The longer my old crush and I talk the more I realize I have major unresolved feelings for him. In fact, I have been unable to climax since our initial Christmas conversation. The one time I successfully came, it was because I was concentrating really hard on pretending I was with Old Flame instead of with my lovely FwB. This has never been a problem for me in the past.
Mostly, boundaries with Old Flame have stayed platonic this time around, but last night, on the eve of my FwB’s departure, I texted that I was considering spending the next six months in celibacy. Old Flame texted back (‘jokingly”) that I should visit him so he could “knock the bottom out for me instead”. We flirted with each other and with the idea of me visiting.
I know this situation is emotionally precarious. I really do want a family and a partnership, but after years of searching, I’m also feeling exhausted. I want to have fun. I want to have sex, hence the FwB. I want romance to just happen for me the way it seems to be happening for ALL of my friends without having to work to meet that someone special.
Even more powerful than these needs for sex and fun is the feeling that this man still has lessons to teach me. Maybe he’s just going to teach me more about heartbreak, but there’s only one way to know for certain. I want to find out.
I want to visit. I want have sex with him, but I don’t know if the flirting is genuine. If it’s not, I definitely need to ask him to stop. At the same time, I’m tired of being the boundary police, the one who has to bring up all the serious stuff. I’m also dreading bringing it up since the last two times I brought it up he completely disappeared. If it happens again, do I keep letting him back into my life? Our relationship has meant so much to me over the years, I don’t want to cut him out. How do I even start this conversation? Again?
Dear Deja Vu,
Sweet baby jesus, you have a LOT going on here, girl.
The first thing I need to point out here is that you have not seen this person in fifteen years. Fifteen years. I know he seems quite attractive and interesting over text, email, and the phone, but things can be very different in person: is he comfortable in his own skin? Does he tip waitstaff well? Is he a road rage driver? Can he dance? These are things you’ll never know on g-chat, and could be deal breakers.
The thing is, I am getting the sense from your letter that nothing would be a deal breaker for you. You want to correct this past hurt that you’ve held onto for all these years, and you’ll jump at any chance to do so. It was not too much that when you expressed your desire for kids, he disappeared, or that he came back saying that he’s sterile, then vanished again. So far, this “relationship” is completely on his terms, and you are hanging on his every whim, like. . . well, like a teen with their first love.
It’s like you took a snapshot of him at that time, over a decade ago, and you’re in love with a photograph, not the real guy. You’re dying to get back that hormone fueled fusion the two of you shared, which, even then, was rooted in you pursuing and him distancing.
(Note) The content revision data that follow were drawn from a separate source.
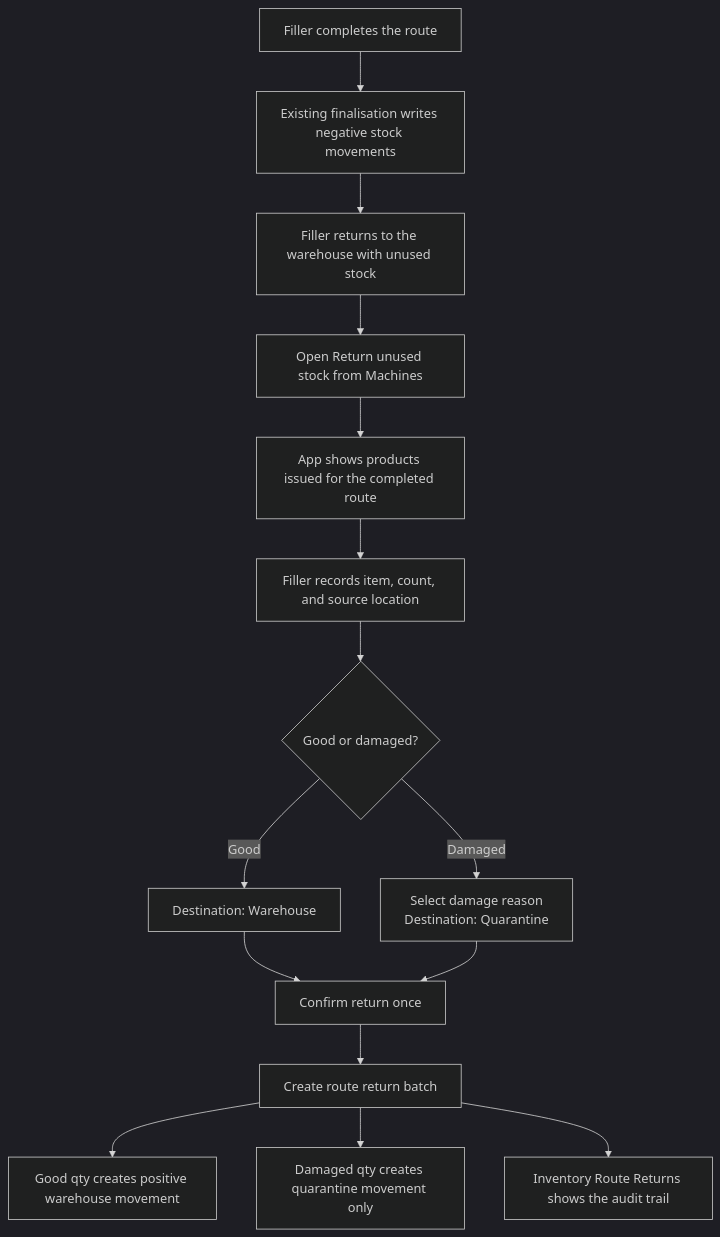
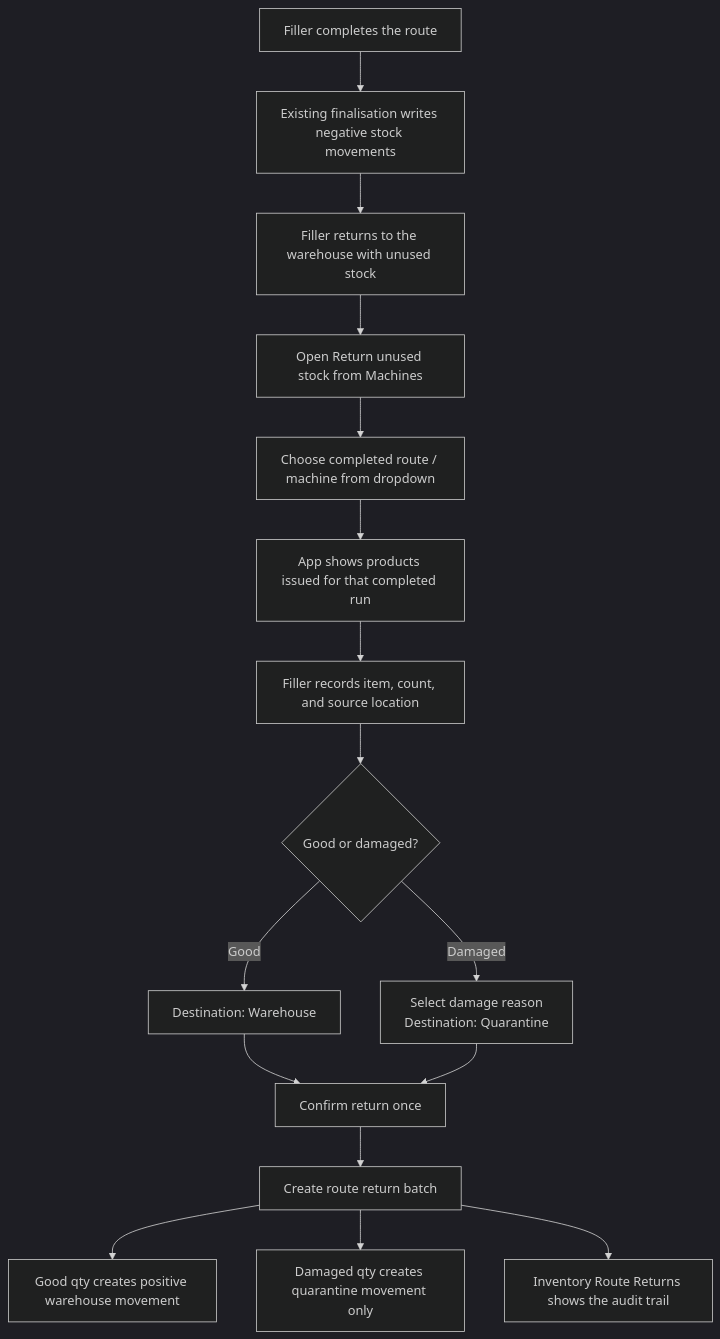
The third of 7 diagrams in BUILD-PLAN.md (josh441/gameguys-proposed-ui), drawn with Mermaid (dark theme) before and after one commit. The commit also changed other lines of this file and 11 other files, not shown here.

````diff
--- a/BUILD-PLAN.md
+++ b/BUILD-PLAN.md
@@ -182,17 +197,18 @@
 ```mermaid
 flowchart TD
   A[Filler completes the route] --> B[Existing finalisation writes negative stock movements]
   B --> C[Filler returns to the warehouse with unused stock]
   C --> D[Open Return unused stock from Machines]
-  D --> E[App shows products issued for the completed route]
-  E --> F[Filler records item, count, and source location]
+  D --> E[Choose completed route / machine from dropdown]
+  E --> F0[App shows products issued for that completed run]
+  F0 --> F[Filler records item, count, and source location]
   F --> G{Good or damaged?}
   G -- Good --> H[Destination: Warehouse]
   G -- Damaged --> Q[Select damage reason<br/>Destination: Quarantine]
   H --> K[Confirm return once]
   Q --> K
   K --> L[Create route return batch]
   L --> I[Good qty creates positive warehouse movement]
   L --> X[Damaged qty creates quarantine movement only]
   L --> J[Inventory Route Returns shows the audit trail]
 ```
````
I understand your strong desire for a relationship — the part of your letter that was about your longing for love, fun, and sex was the most relatable piece. However, I have to be the un-fun boundaries holder that you no longer wish to be.
Reality is, none of your friends’ loves are as easy as they seem from the outside. Love is always messy, fraught with doubt, and everyone eventually has to do massive amounts of work to come to a good place with the other person.
To sum up, dear Deja Vu, Step One is to meet this guy. Go ahead, have sex with him, get all your curiosity and teenage dreams fulfilled. However, if there is even a glimmer of the pursuer-distancer pattern between you in person that you’ve established across the miles these past few months, run, Lola, run. You don’t want to spend your life offering him things just so he can turn them down.
I know you want a relationship with a long-term partner. However, don’t settle for Old Flame if it turns out he’s really just looking for a flash in the pan.